As a proletarian, Buddy does not have free access to the means of production. He is denied usage of basketballs and courts without possessing private property. Buddy must either gain the ability to accrue wealth (an opportunity denied to him by both Snively and the Framms) or must labor for Josh and the Timberwolves, tying his fulfillment to bourgeois enrichment. Furthermore, the prior options do not consider the possibility that Buddy feels no psychological or spiritual fulfillment through playing basketball, but has rather been indoctrinated to see it as his only way to attain societal value. Buddy has not been awakened to the vast rebellious potential of refusal of work. Buddy, as a sentient being, is valuable due first and foremost to his own consciousness, his own existence. Additionally, there are even more problematic capitalistic assumptions embedded in the courthouse lawn scene.
Such a scene in fact acts out a recurrent motif in ’90s-era children’s movies: the triumph of the innocent love between child and animal over cruel authority. Except, I hereafter argue, such a narrative carries implicit statements about the necessary dominance of law in daily life in a capitalist society. Much like Jackie’s performatively benevolent act of allowing Buddy and Josh to remain together, Judge Cranfield’s decision merely serves to recast an oppressive judicial system in a humane light. Following Judge Cranfield’s decision, Buddy runs to Josh, the two are legally united and the film ends with the police now turning on Snively. The second that Snively loses the potential to be viewed as an owner of ever-important private property, he is immediately prosecuted by authority.
Furthermore, the court lawn scene asserts that love is not transcendent. Buddy and Josh are not reunited because their love overruns the power of and refutes the authority of legal structure, but are instead reunited with the permission of the legal system. Thus, the film instructs the viewer: ‘you see, court management and police protection of private property rights are good. When the police enforce private property rights, young boys and beloved dogs end up together.’ But such a message implies a dark alternative. What if Buddy had instead run to Snively?
If we accept Judge Cranfield’s authority to transfer private property rights to Josh Framm, we must also accept the possibility that an alternative action would lead to Buddy’s reversion to Old Blue, saddened clown dog.
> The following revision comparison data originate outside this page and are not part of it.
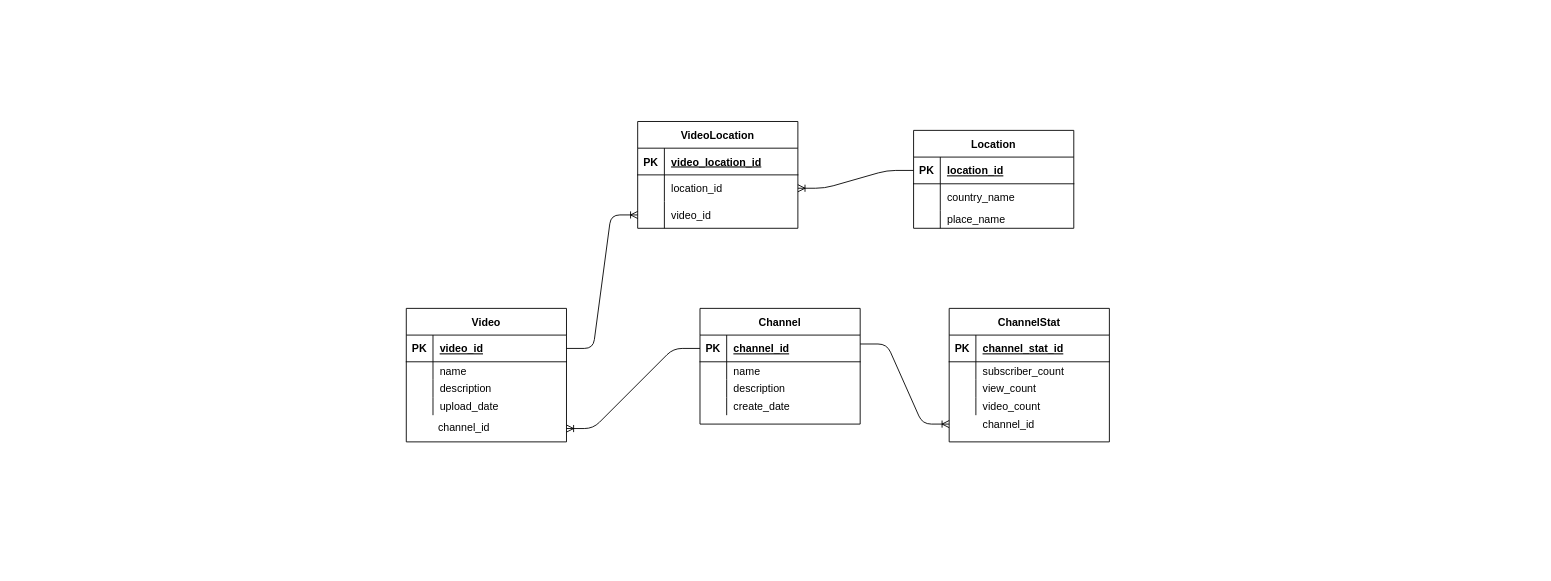
Earlier version of the draw.io diagram db diagram.drawio (imabu/data_engineer_final_project). Source tidied: cells renumbered, new cells numbered last; positions are measured from the earlier drawing's top-left corner, leaving out a move shared by most shapes. Both pictures are drawn from the tidied source at 89%, with x=0, y=0 at pixel (406, 121).
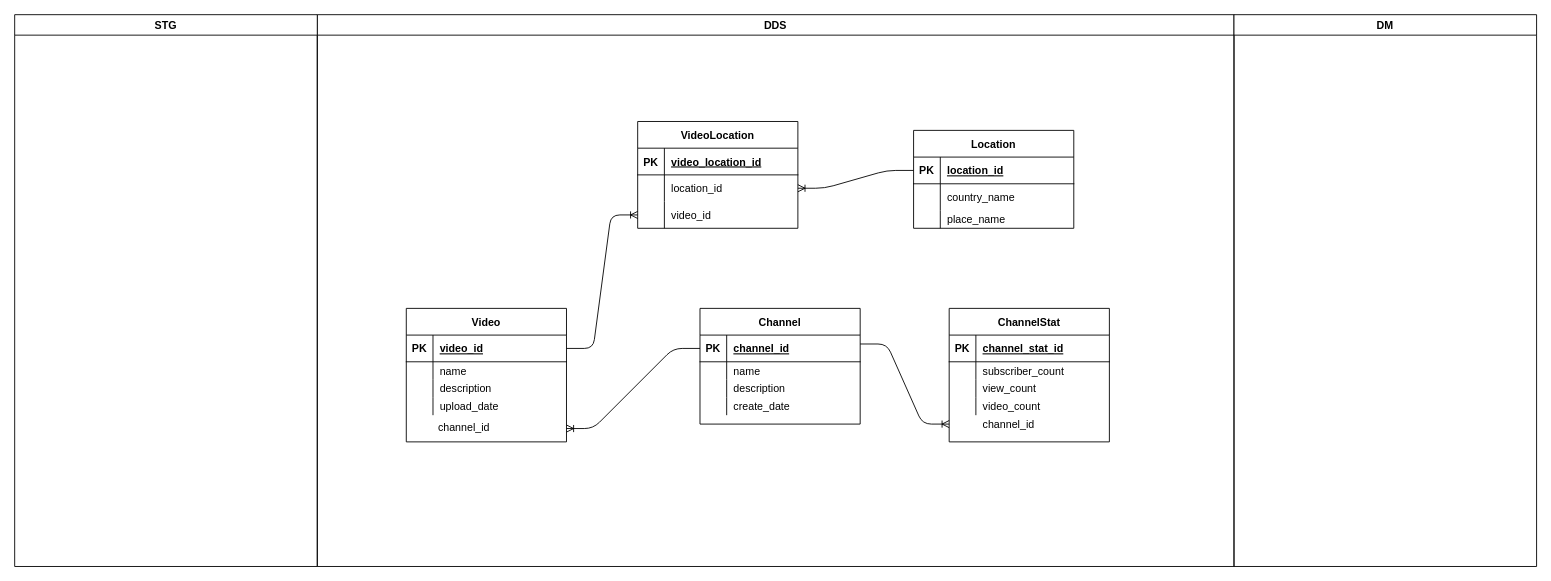
After the change.

Diff of the diagram source:
```diff
@@
+    <mxCell id="67" value="DDS" style="swimlane;" parent="1" vertex="1">
+      <mxGeometry x="-100" y="-120" width="1030" height="620" as="geometry" />
+    </mxCell>
+    <mxCell id="68" value="DM" style="swimlane;" parent="1" vertex="1">
+      <mxGeometry x="930" y="-120" width="340" height="620" as="geometry" />
+    </mxCell>
+    <mxCell id="69" value="STG" style="swimlane;" parent="1" vertex="1">
+      <mxGeometry x="-440" y="-120" width="340" height="620" as="geometry" />
+    </mxCell>
```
Air Bud not only celebrates Josh and Buddy’s love, it applauds the legal system’s ability to preside over the domain of love and compassion.
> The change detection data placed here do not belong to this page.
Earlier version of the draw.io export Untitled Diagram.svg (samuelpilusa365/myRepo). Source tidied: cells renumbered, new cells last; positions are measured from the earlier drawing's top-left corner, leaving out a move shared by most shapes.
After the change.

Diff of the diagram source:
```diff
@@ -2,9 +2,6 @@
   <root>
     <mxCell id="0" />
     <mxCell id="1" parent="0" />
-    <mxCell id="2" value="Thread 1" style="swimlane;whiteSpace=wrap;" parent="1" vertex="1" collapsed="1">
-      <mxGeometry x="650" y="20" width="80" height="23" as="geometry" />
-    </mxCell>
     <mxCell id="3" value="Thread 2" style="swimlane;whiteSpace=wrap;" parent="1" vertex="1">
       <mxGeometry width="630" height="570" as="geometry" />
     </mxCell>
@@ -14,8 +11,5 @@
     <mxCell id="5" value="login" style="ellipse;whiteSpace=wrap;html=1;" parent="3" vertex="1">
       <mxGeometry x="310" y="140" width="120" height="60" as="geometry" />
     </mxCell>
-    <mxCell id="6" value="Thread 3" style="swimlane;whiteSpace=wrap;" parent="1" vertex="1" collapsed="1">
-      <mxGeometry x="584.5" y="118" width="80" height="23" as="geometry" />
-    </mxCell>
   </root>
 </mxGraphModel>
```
I dream of an alternative ending in which Josh, upon liberating Buddy, introduces him to a commune of other enlightened dogs who work for the realization of their own goals and the betterment of their shared, canine society. Buddies of the world unite — you have nothing to lose but your leashes!
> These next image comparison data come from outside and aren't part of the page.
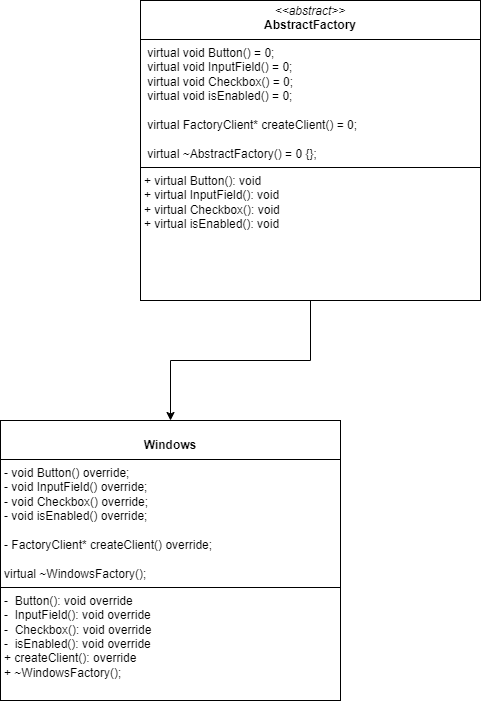
This is Lesson06.drawio.png from Yushikuni/UML-Diagrams, a draw.io export, as it was before one commit. Source tidied: cells renumbered, new cells last; positions are measured from the earlier drawing's top-left corner, leaving out a move shared by most shapes.
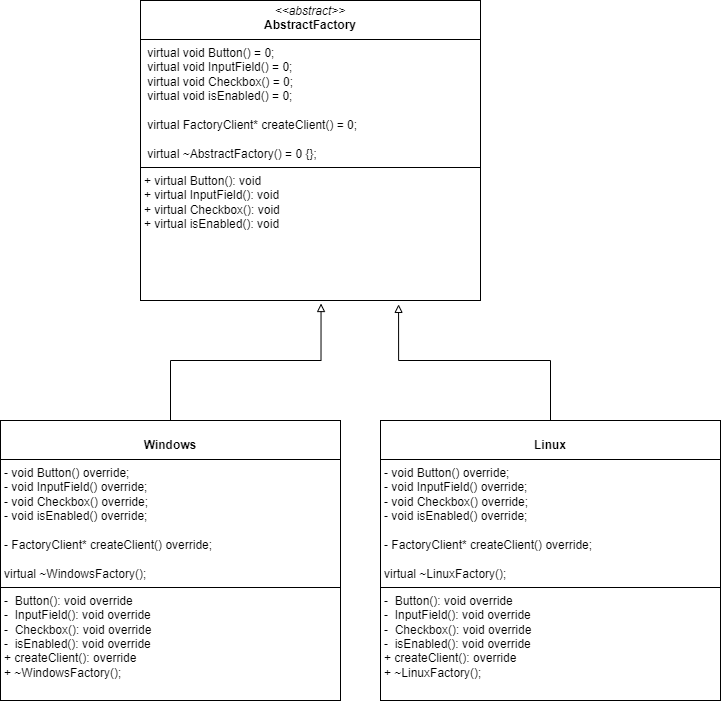
After the commit.

Diff of the diagram source:
```diff
@@ -2,14 +2,20 @@
   <root>
     <mxCell id="0" />
     <mxCell id="1" parent="0" />
-    <mxCell id="2" style="edgeStyle=orthogonalEdgeStyle;rounded=0;jettySize=auto;html=1;entryX=0.5;entryY=0;entryDx=0;entryDy=0;" parent="1" edge="1" source="3" target="4">
-      <mxGeometry relative="1" as="geometry" />
-    </mxCell>
     <mxCell id="3" value="&lt;p style=&quot;margin:0px;margin-top:4px;text-align:center;&quot;&gt;&lt;i&gt;&amp;lt;&amp;lt;abstract&amp;gt;&amp;gt;&lt;/i&gt;&lt;br&gt;&lt;b&gt;AbstractFactory&lt;/b&gt;&lt;/p&gt;&lt;hr size=&quot;1&quot; style=&quot;border-style:solid;&quot;&gt;&lt;p style=&quot;margin:0px;margin-left:4px;&quot;&gt;&amp;nbsp;virtual void Button() = 0;&lt;/p&gt;&lt;p style=&quot;margin:0px;margin-left:4px;&quot;&gt;&amp;nbsp;virtual void InputField() = 0;&lt;/p&gt;&lt;p style=&quot;margin:0px;margin-left:4px;&quot;&gt;&amp;nbsp;virtual void Checkbox() = 0;&lt;/p&gt;&lt;p style=&quot;margin:0px;margin-left:4px;&quot;&gt;&amp;nbsp;virtual void isEnabled() = 0;&lt;/p&gt;&lt;p style=&quot;margin:0px;margin-left:4px;&quot;&gt;&lt;br&gt;&lt;/p&gt;&lt;p style=&quot;margin:0px;margin-left:4px;&quot;&gt;&amp;nbsp;virtual FactoryClient* createClient() = 0;&lt;/p&gt;&lt;p style=&quot;margin:0px;margin-left:4px;&quot;&gt;&lt;br&gt;&lt;/p&gt;&lt;p style=&quot;margin:0px;margin-left:4px;&quot;&gt;&amp;nbsp;virtual ~AbstractFactory() = 0 {};&lt;/p&gt;&lt;hr size=&quot;1&quot; style=&quot;border-style:solid;&quot;&gt;&lt;p style=&quot;margin:0px;margin-left:4px;&quot;&gt;+ virtual Button(): void&lt;/p&gt;&lt;p style=&quot;margin:0px;margin-left:4px;&quot;&gt;+ virtual InputField(): void&lt;br&gt;&lt;/p&gt;&lt;p style=&quot;margin:0px;margin-left:4px;&quot;&gt;+ virtual Checkbox(): void&lt;br&gt;&lt;/p&gt;&lt;p style=&quot;margin:0px;margin-left:4px;&quot;&gt;+ virtual isEnabled(): void&lt;br&gt;&lt;/p&gt;&lt;p style=&quot;margin:0px;margin-left:4px;&quot;&gt;&lt;br&gt;&lt;/p&gt;&lt;p style=&quot;margin:0px;margin-left:4px;&quot;&gt;&lt;br&gt;&lt;/p&gt;" style="verticalAlign=top;align=left;overflow=fill;html=1;whiteSpace=wrap;" parent="1" vertex="1">
       <mxGeometry x="140" width="340" height="300" as="geometry" />
     </mxCell>
     <mxCell id="4" value="&lt;p style=&quot;margin:0px;margin-top:4px;text-align:center;&quot;&gt;&lt;br&gt;&lt;b&gt;Windows&lt;/b&gt;&lt;/p&gt;&lt;hr size=&quot;1&quot; style=&quot;border-style:solid;&quot;&gt;&lt;p style=&quot;margin:0px;margin-left:4px;&quot;&gt;-&amp;nbsp;&lt;span style=&quot;background-color: initial;&quot;&gt;void Button() override;&lt;/span&gt;&lt;br&gt;&lt;/p&gt;&lt;p style=&quot;margin:0px;margin-left:4px;&quot;&gt;- void InputField() override;&lt;/p&gt;&lt;p style=&quot;margin:0px;margin-left:4px;&quot;&gt;- void Checkbox() override;&lt;/p&gt;&lt;p style=&quot;margin:0px;margin-left:4px;&quot;&gt;- void isEnabled() override;&lt;/p&gt;&lt;p style=&quot;margin:0px;margin-left:4px;&quot;&gt;&lt;br&gt;&lt;/p&gt;&lt;p style=&quot;margin:0px;margin-left:4px;&quot;&gt;- FactoryClient* createClient() override;&lt;/p&gt;&lt;p style=&quot;margin:0px;margin-left:4px;&quot;&gt;&lt;br&gt;&lt;/p&gt;&lt;p style=&quot;margin:0px;margin-left:4px;&quot;&gt;virtual ~WindowsFactory();&lt;/p&gt;&lt;hr size=&quot;1&quot; style=&quot;border-style:solid;&quot;&gt;&lt;p style=&quot;margin:0px;margin-left:4px;&quot;&gt;-&amp;nbsp; Button(): void override&lt;/p&gt;&lt;p style=&quot;margin:0px;margin-left:4px;&quot;&gt;-&amp;nbsp; InputField(): void override&lt;br&gt;&lt;/p&gt;&lt;p style=&quot;margin:0px;margin-left:4px;&quot;&gt;-&amp;nbsp; Checkbox(): void override&lt;br&gt;&lt;/p&gt;&lt;p style=&quot;margin:0px;margin-left:4px;&quot;&gt;-&amp;nbsp; isEnabled(): void override&lt;br&gt;&lt;/p&gt;&lt;p style=&quot;margin:0px;margin-left:4px;&quot;&gt;+ createClient(): override&lt;/p&gt;&lt;p style=&quot;margin:0px;margin-left:4px;&quot;&gt;+&amp;nbsp;&lt;span style=&quot;background-color: initial;&quot;&gt;~WindowsFactory();&lt;/span&gt;&lt;/p&gt;&lt;p style=&quot;margin:0px;margin-left:4px;&quot;&gt;&lt;br&gt;&lt;/p&gt;&lt;p style=&quot;margin:0px;margin-left:4px;&quot;&gt;&lt;br&gt;&lt;/p&gt;&lt;p style=&quot;margin:0px;margin-left:4px;&quot;&gt;&lt;br&gt;&lt;/p&gt;&lt;p style=&quot;margin:0px;margin-left:4px;&quot;&gt;&lt;br&gt;&lt;/p&gt;" style="verticalAlign=top;align=left;overflow=fill;html=1;whiteSpace=wrap;" parent="1" vertex="1">
       <mxGeometry y="420" width="340" height="280" as="geometry" />
     </mxCell>
+    <mxCell id="5" value="&lt;p style=&quot;margin:0px;margin-top:4px;text-align:center;&quot;&gt;&lt;br&gt;&lt;b&gt;Linux&lt;/b&gt;&lt;/p&gt;&lt;hr size=&quot;1&quot; style=&quot;border-style:solid;&quot;&gt;&lt;p style=&quot;margin:0px;margin-left:4px;&quot;&gt;-&amp;nbsp;&lt;span style=&quot;background-color: initial;&quot;&gt;void Button() override;&lt;/span&gt;&lt;br&gt;&lt;/p&gt;&lt;p style=&quot;margin:0px;margin-left:4px;&quot;&gt;- void InputField() override;&lt;/p&gt;&lt;p style=&quot;margin:0px;margin-left:4px;&quot;&gt;- void Checkbox() override;&lt;/p&gt;&lt;p style=&quot;margin:0px;margin-left:4px;&quot;&gt;- void isEnabled() override;&lt;/p&gt;&lt;p style=&quot;margin:0px;margin-left:4px;&quot;&gt;&lt;br&gt;&lt;/p&gt;&lt;p style=&quot;margin:0px;margin-left:4px;&quot;&gt;- FactoryClient* createClient() override;&lt;/p&gt;&lt;p style=&quot;margin:0px;margin-left:4px;&quot;&gt;&lt;br&gt;&lt;/p&gt;&lt;p style=&quot;margin:0px;margin-left:4px;&quot;&gt;virtual ~LinuxFactory();&lt;/p&gt;&lt;hr size=&quot;1&quot; style=&quot;border-style:solid;&quot;&gt;&lt;p style=&quot;margin:0px;margin-left:4px;&quot;&gt;-&amp;nbsp; Button(): void override&lt;/p&gt;&lt;p style=&quot;margin:0px;margin-left:4px;&quot;&gt;-&amp;nbsp; InputField(): void override&lt;br&gt;&lt;/p&gt;&lt;p style=&quot;margin:0px;margin-left:4px;&quot;&gt;-&amp;nbsp; Checkbox(): void override&lt;br&gt;&lt;/p&gt;&lt;p style=&quot;margin:0px;margin-left:4px;&quot;&gt;-&amp;nbsp; isEnabled(): void override&lt;br&gt;&lt;/p&gt;&lt;p style=&quot;margin:0px;margin-left:4px;&quot;&gt;+ createClient(): override&lt;/p&gt;&lt;p style=&quot;margin:0px;margin-left:4px;&quot;&gt;+&amp;nbsp;&lt;span style=&quot;background-color: initial;&quot;&gt;~&lt;/span&gt;LinuxFactory&lt;span style=&quot;background-color: initial;&quot;&gt;();&lt;/span&gt;&lt;/p&gt;&lt;p style=&quot;margin:0px;margin-left:4px;&quot;&gt;&lt;br&gt;&lt;/p&gt;&lt;p style=&quot;margin:0px;margin-left:4px;&quot;&gt;&lt;br&gt;&lt;/p&gt;&lt;p style=&quot;margin:0px;margin-left:4px;&quot;&gt;&lt;br&gt;&lt;/p&gt;&lt;p style=&quot;margin:0px;margin-left:4px;&quot;&gt;&lt;br&gt;&lt;/p&gt;" style="verticalAlign=top;align=left;overflow=fill;html=1;whiteSpace=wrap;" parent="1" vertex="1">
+      <mxGeometry x="380" y="420" width="340" height="280" as="geometry" />
+    </mxCell>
+    <mxCell id="6" style="edgeStyle=orthogonalEdgeStyle;rounded=0;jettySize=auto;html=1;entryX=0.759;entryY=1.013;entryDx=0;entryDy=0;entryPerimeter=0;endArrow=block;endFill=0;" parent="1" edge="1" source="5" target="3">
+      <mxGeometry relative="1" as="geometry" />
+    </mxCell>
+    <mxCell id="7" style="edgeStyle=orthogonalEdgeStyle;rounded=0;jettySize=auto;html=1;entryX=0.531;entryY=1.01;entryDx=0;entryDy=0;entryPerimeter=0;endArrow=block;endFill=0;" parent="1" edge="1" source="4" target="3">
+      <mxGeometry relative="1" as="geometry" />
+    </mxCell>
   </root>
 </mxGraphModel>
```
Shay Collins is a sophomore in the College of Arts and Sciences. He can be reached at [email protected]